YOUR GOAL » Count how many lines in the entries below hold the string "records", and respond with that number only.

INPUT DATA »
=====
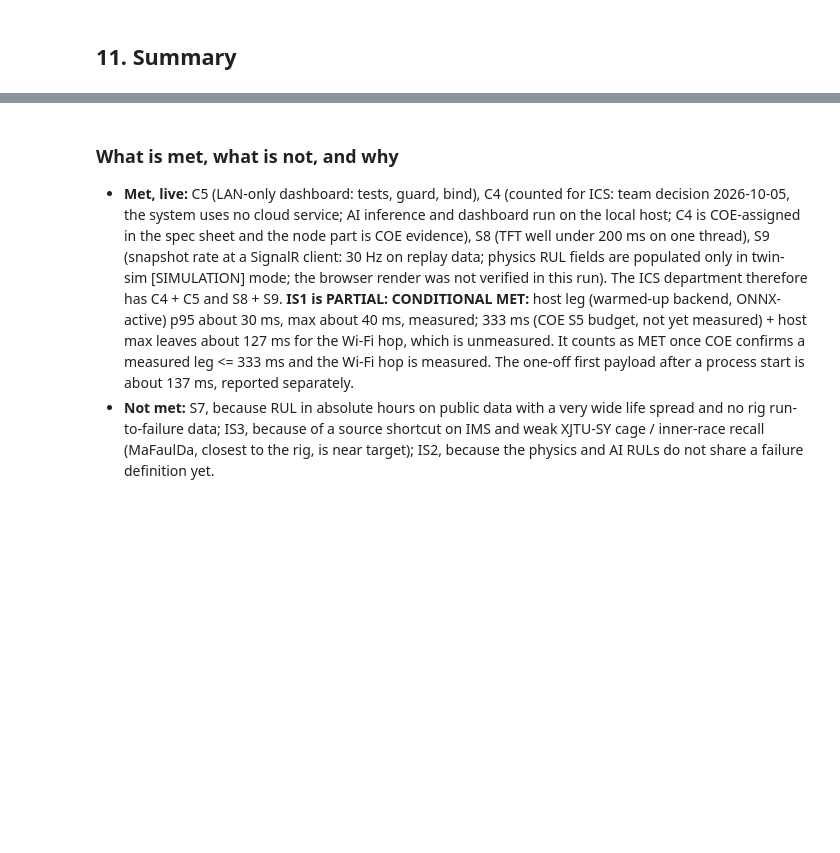
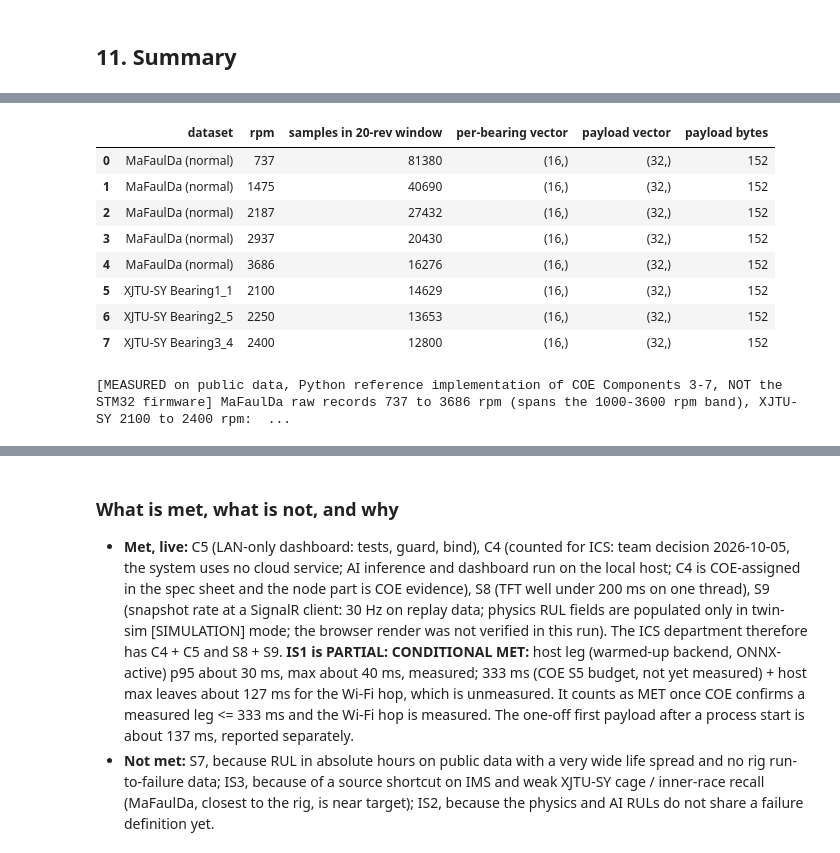
Before and after one commit to amussab/Digital-Twin-Senior-Proj, a Jupyter notebook: AI-engine/notebooks/PPR_ICS_Evidence.ipynb, the cells around one changed output, grey strips where cells are left out. Cells and saved outputs as stored; diff of their text form; code cells hidden in the pictures; blank space fills up the shorter version.

```diff
--- a/AI-engine/notebooks/PPR_ICS_Evidence.ipynb
+++ b/AI-engine/notebooks/PPR_ICS_Evidence.ipynb
@@ -890,0 +910,21 @@ Run-All wall time: 226 s
+# %%
+# S6 (COE): fixed-dimension, fixed-order AI input across speeds, computed live from raw records
+s6 = H.s6_feature_check(DATA)
+display(s6)
+mrows = s6[s6.dataset.str.startswith("MaFaulDa")]
+print(f"[MEASURED on public data, Python reference implementation of COE Components 3-7, NOT the STM32 firmware] "
+      f"MaFaulDa raw records {mrows.rpm.min()} to {mrows.rpm.max()} rpm (spans the 1000-3600 rpm band), XJTU-SY 2100 to 2400 rpm: "
+      f"every record gives a (16,) per-bearing vector, a (32,) payload vector and a 152-byte payload, in the fixed order "
+      f"[bp_rms, kurtosis, crest, env_rms, FTF, BSF, BPFO, BPFI] x (X then Y). The window length in samples changes with speed "
+      f"({int(s6['samples in 20-rev window'].min())} to {int(s6['samples in 20-rev window'].max())}); the vector does not.")
+# %% [output]
+|  | dataset | rpm | samples in 20-rev window | per-bearing vector | payload vector | payload bytes |
+| 0 | MaFaulDa (normal) | 737 | 81380 | (16,) | (32,) | 152 |
+| 1 | MaFaulDa (normal) | 1475 | 40690 | (16,) | (32,) | 152 |
+| 2 | MaFaulDa (normal) | 2187 | 27432 | (16,) | (32,) | 152 |
+| 3 | MaFaulDa (normal) | 2937 | 20430 | (16,) | (32,) | 152 |
+| 4 | MaFaulDa (normal) | 3686 | 16276 | (16,) | (32,) | 152 |
+| 5 | XJTU-SY Bearing1_1 | 2100 | 14629 | (16,) | (32,) | 152 |
+| 6 | XJTU-SY Bearing2_5 | 2250 | 13653 | (16,) | (32,) | 152 |
+| 7 | XJTU-SY Bearing3_4 | 2400 | 12800 | (16,) | (32,) | 152 |
+[MEASURED on public data, Python reference implementation of COE Components 3-7, NOT the STM32 firmware] MaFaulDa raw records 737 to 3686 rpm (spans the 1000-3600 rpm band), XJTU-SY 2100 to 2400 rpm:  ...
```
Also changed, not shown: parts of 18 cells of this notebook, 1 other file.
=====
RESULT BELOW » 3